October 18, 2011
Nokian Hakkapeliitta R. Click image to enlarge
Manufacturer’s web site
Review and photos by Haney Louka
Nokian Hakkapeliitta R
We enjoyed a hot, sunny summer here in Winnipeg, so for some it’s difficult to start thinking about the upcoming deep freeze we’re about to experience. The winter driving season certainly has its challenges, but it can also be manageable if we’re prepared. Something every driver should be considering right now is putting winter tires on their ride.
The up-front cost of winter tires can be a tough pill to swallow, but consider that buying them will make your summer or all-season rubber last nearly twice as long as if you drive on them year-round. And if the tires save you just one collision thanks to their superior performance in emergency situations, then they easily pay for themselves.
I’ve tested different tires on the same car, one season at a time, for the last seven years. This time it’s different, because last winter I decided to test the winter mettle of my 2007 Infiniti G35 Coupe. And to help me get through the winter, I had a set of Nokian Hakkapeliitta R winter tires, size P225/45-R18, installed on the car.
Top: The Hakkapeliitta R next to the summer tires on Haney Louka’s Infiniti G35; Bottom: The previous-generation Nokian Hakkapeliitta RSi. Click image to enlarge
I’ve long been a fan of Nokian tires; specifically their winter tires for car applications. Being from Finland, the company is no stranger to northern weather conditions, and in the tires I’ve reviewed previously, their performance has been class-leading. The name Hakkapeliitta may look like a mouthful, but if you remember that it’s supposed to sound like “have a fajita,” you won’t be too far off.
The Hakka R is the successor to the RSi tires that I sampled on my Mazda6 wagon back in 2006. At that time, the RSi earned a place at the top of my list for all-around winter performance among the tires I had tested. Even until today, it remains up there alongside the Continental ExtremeWinterContact. So I had high hopes that the R would continue that tradition, even when fitted on a rear-drive coupe with wider, lower-profile tires and lower ground clearance.
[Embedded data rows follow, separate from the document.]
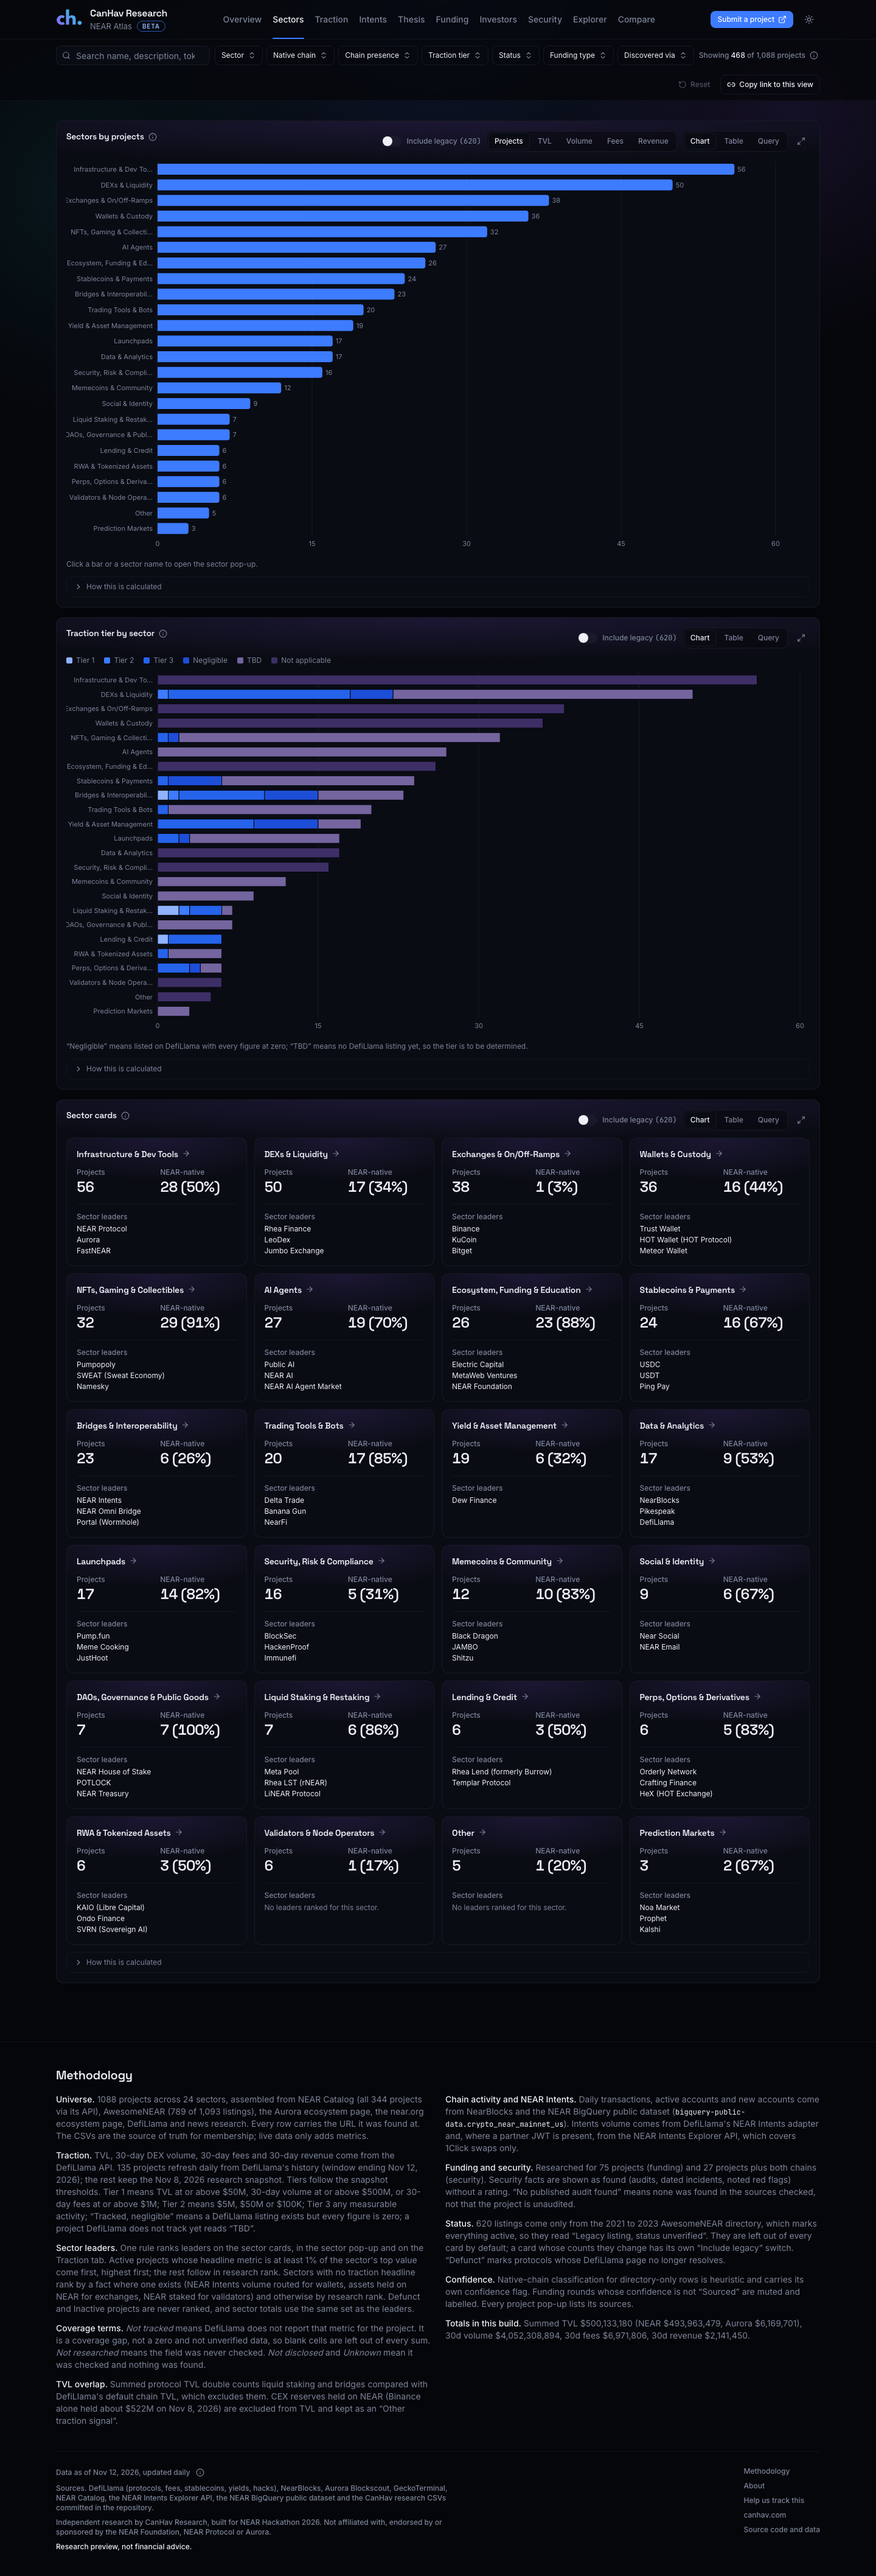
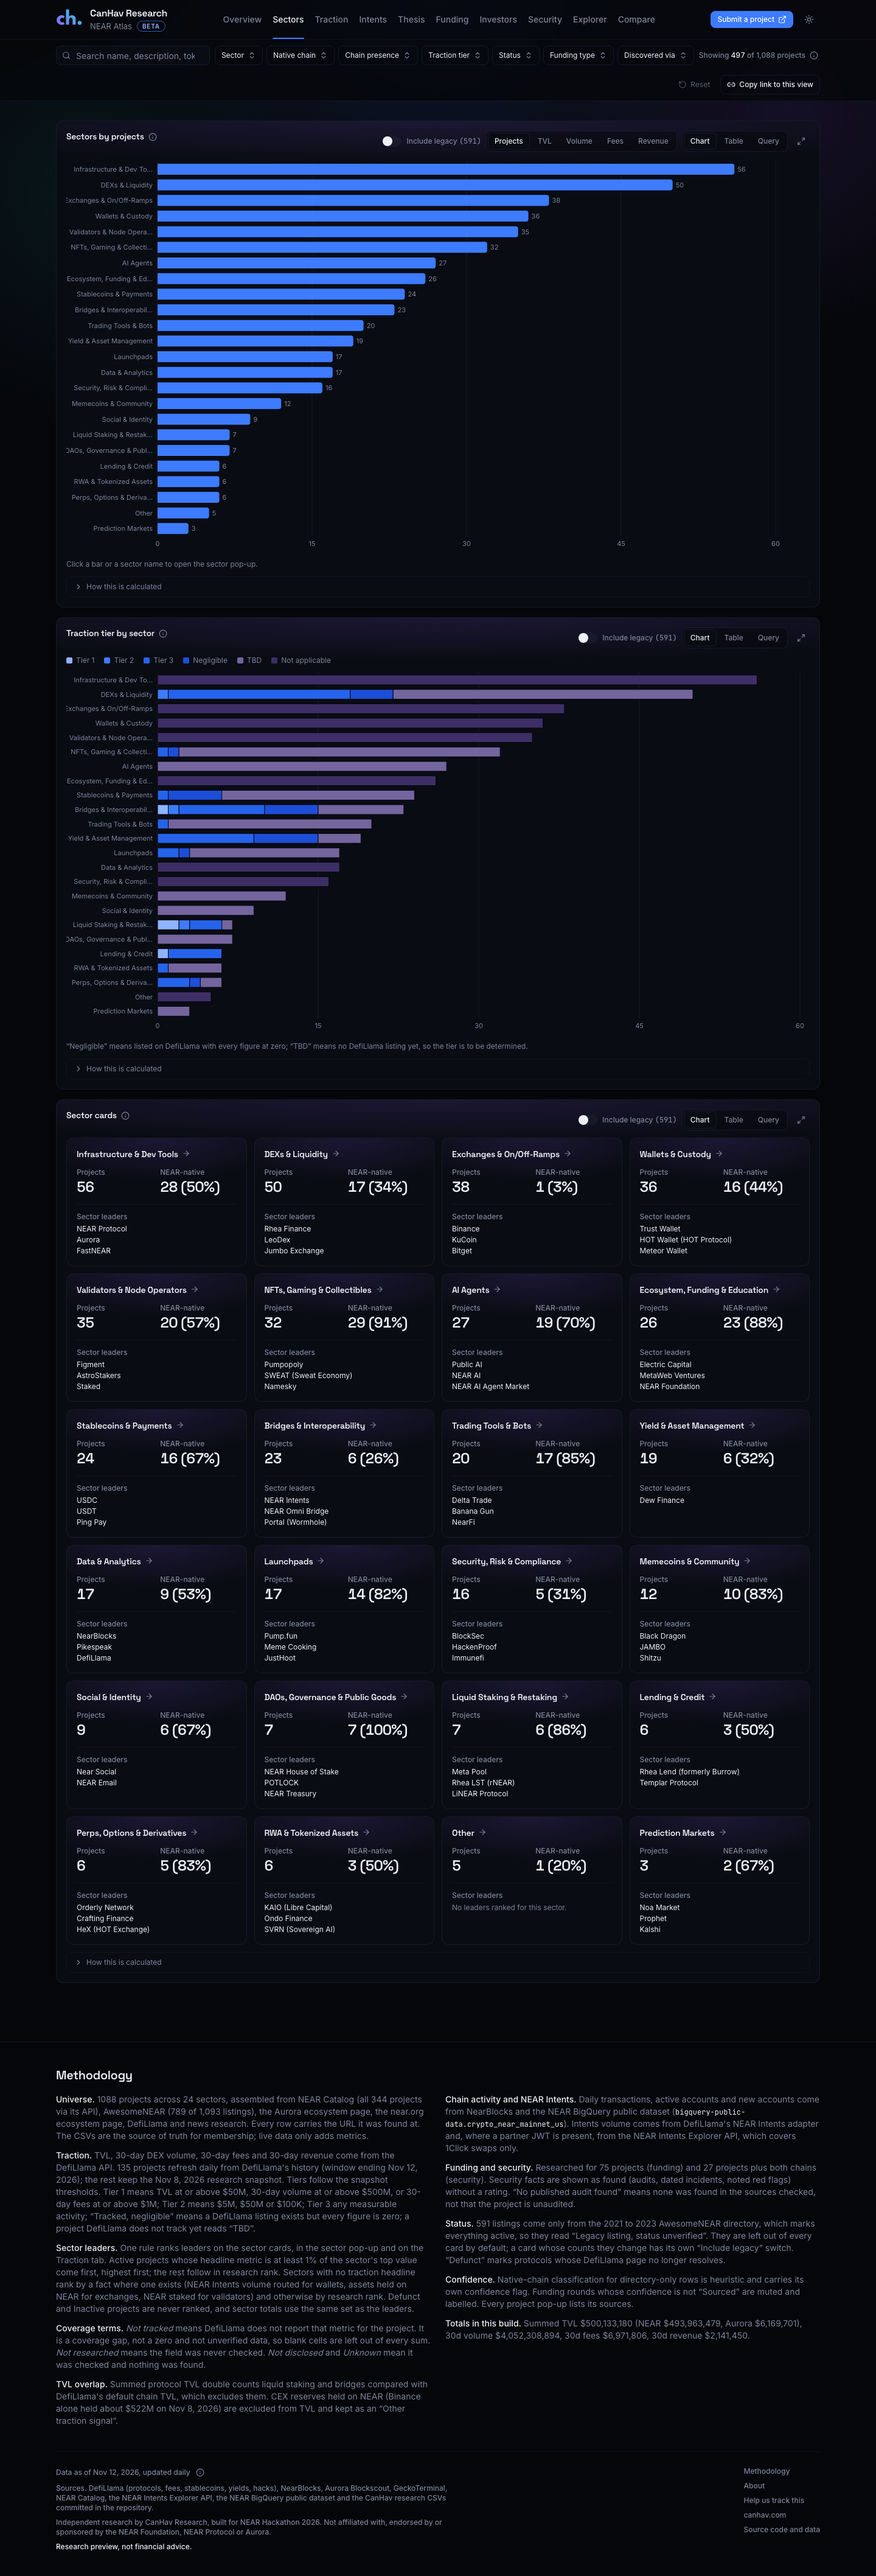
Validators: operators with a pool in the current validator set move from legacy listing to Mainnet, and the legacy count in Methodology is computed

diff --git a/src/components/layout/site-footer.tsx b/src/components/layout/site-footer.tsx
@@ -1,8 +1,11 @@
 import Link from "next/link";
 import { DataFreshness } from "@/components/atlas/data-freshness";
-import { meta } from "@/lib/data";
+import { meta, projects } from "@/lib/data";
 import { SIBLING_ATLAS_URL } from "@/lib/env";
 import { fmtUsdFull } from "@/lib/format";
+
+/** Directory-only listings whose status is still unverified (validators with a live pool were promoted on 2026-11-13). */
+const LEGACY_LISTINGS = projects.filter((p) => p.statusGroup === "Legacy listing").length;
 
 const LINK = "underline-offset-2 hover:text-ink-50 hover:underline focus-visible:outline-none focus-visible:ring-2 focus-visible:ring-electric-500/60";
 
@@ -62,7 +65,7 @@ export function SiteFooter() {
                 not that the project is unaudited.
               </p>
               <p>
-                <strong className="font-medium text-ink-50">Status.</strong> 620 listings come only from the 2021 to 2023 AwesomeNEAR directory, which marks everything active, so
+                <strong className="font-medium text-ink-50">Status.</strong> {LEGACY_LISTINGS.toLocaleString("en-US")} listings come only from the 2021 to 2023 AwesomeNEAR directory, which marks everything active, so
                 they read &ldquo;Legacy listing, status unverified&rdquo;. They are left out of every card by default; a card whose counts they change has its own &ldquo;Include legacy&rdquo; switch. &ldquo;Defunct&rdquo; marks protocols whose DefiLlama page no longer resolves.
               </p>
               <p>

diff --git a/src/components/atlas/legacy-switch.tsx b/src/components/atlas/legacy-switch.tsx
@@ -10,7 +10,7 @@ const LEGACY_COUNT = allProjects.filter((p) => p.statusGroup === LEGACY_GROUP).l
 export const LEGACY_HELP = `${LEGACY_COUNT.toLocaleString("en-US")} legacy listings come only from the 2021 to 2023 AwesomeNEAR directory, which marks every listing active, so their real status is unknown. None carries a TVL, volume, fee or revenue figure. They are left out by default; this switch brings them back into this card only.`;
 
 /**
- * "Include legacy (620)" for one card (src/lib/filters.ts, LEGACY_CARDS). It sits in the card's
+ * "Include legacy (591)" for one card (src/lib/filters.ts, LEGACY_CARDS). It sits in the card's
  * actions like the range control and changes that card and nothing else; the choice lives in the
  * `legacy` URL key. `label` names the card for assistive tech.
  */

diff --git a/src/lib/filters.ts b/src/lib/filters.ts
@@ -21,7 +21,7 @@ export const ALIGNS = ["date", "days"] as const;
 export type Align = (typeof ALIGNS)[number];
 
 /**
- * Legacy listings (status "Unknown (legacy 2021-23 listing)", 620 rows from the 2021 to 2023 AwesomeNEAR
+ * Legacy listings (status "Unknown (legacy 2021-23 listing)", 591 rows from the 2021 to 2023 AwesomeNEAR
  * directory) are hidden by default (owner, 2026-11-12). Each card whose numbers they change has its own
  * "Include legacy listings" switch; the `legacy` URL key lists the cards that include them
  * (`?legacy=kpi,sectors`). None of them carries a TVL, volume, fee or revenue figure, so only counts move.

diff --git a/docs/SECTOR-METRICS.md b/docs/SECTOR-METRICS.md
@@ -265,3 +265,4 @@ Decisions taken when the spec was built, and where the data said something diffe
 - **Launch windows.** These now end on the last day the receipts query covered, not on the last launch. Meme Cooking launched 0 tokens in the 30 days to Nov 12 (its last two were Oct 8 and Oct 12).
 - **Validators.** `scripts/fetch/validators.ts` reads NEAR RPC `validators`, with `data/validator-pools.csv` mapping pools to operators. Pools marked Verified No are left out until confirmed.
 - **Accounts not mapped, because ownership could not be confirmed.** Launchpad factories for Pump.fun, JustHoot, Nearly and Shards (`justhoot.near`, `nearly.near` and `shards.near` exist but have no contract). Market contracts for Noa Market and Prophet (`noa.near` and `prophet.near` exist without code). Namesky's contract (`namesky.near` has no code). HeX's contracts. Kalshi has no NEAR contract.
+- **Validators with a live pool are Mainnet.** The 29 operators with a verified pool in the current validator set (epoch 4967, NEAR RPC, Nov 13) were legacy directory listings, so the Validators card was empty by default. Their status in the research CSV is now Mainnet, with the pool named in Other Traction Signal, which leaves 591 legacy listings. The Validators leaders are Figment (51.9M NEAR), AstroStakers (33.3M) and Staked (21.3M).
One of the primary contributors to a tire’s winter performance is the rubber compound, which controls how suitable the tire is for low-temperature applications. Tires not designed specifically for winter use get harder as the temperature descends toward zero. And since the rubber compound cannot be readily identified (unlike with siping and tread design that are visible to the naked eye), we rely on information from the tire companies to tell us what it’s made of. But to a tire company, a rubber compound is like KFC’s secret blend of 11 herbs and spices – a proprietary blend about which they will not get very specific.
But what I can glean from Nokian’s press information is that the rubber contains a canola-silica compound which is claimed to improve the tire’s wet grip and reduce rolling resistance (and thus saving fuel) without compromising its cold-weather performance. The purified oil also replaces traditional compound materials that are more harmful to the environment.
Information like that doesn’t exactly make us feel enlightened, but if you’re in the market for a winter tire one of the most effective ways to evaluate the rubber compound is to press your thumb into one of the tread blocks. Particularly up at room temperature, the tread block should have a fair amount of flexibility and “give” when pressed. If it feels stiff at room temperature, chances are it won’t have the flexibility it needs at colder temperatures to maintain good grip. Now, that’s not the be-all and end-all of winter tire selection, but at least it gives shoppers a tool while navigating through the ever-growing selection of winter tires on the shelves.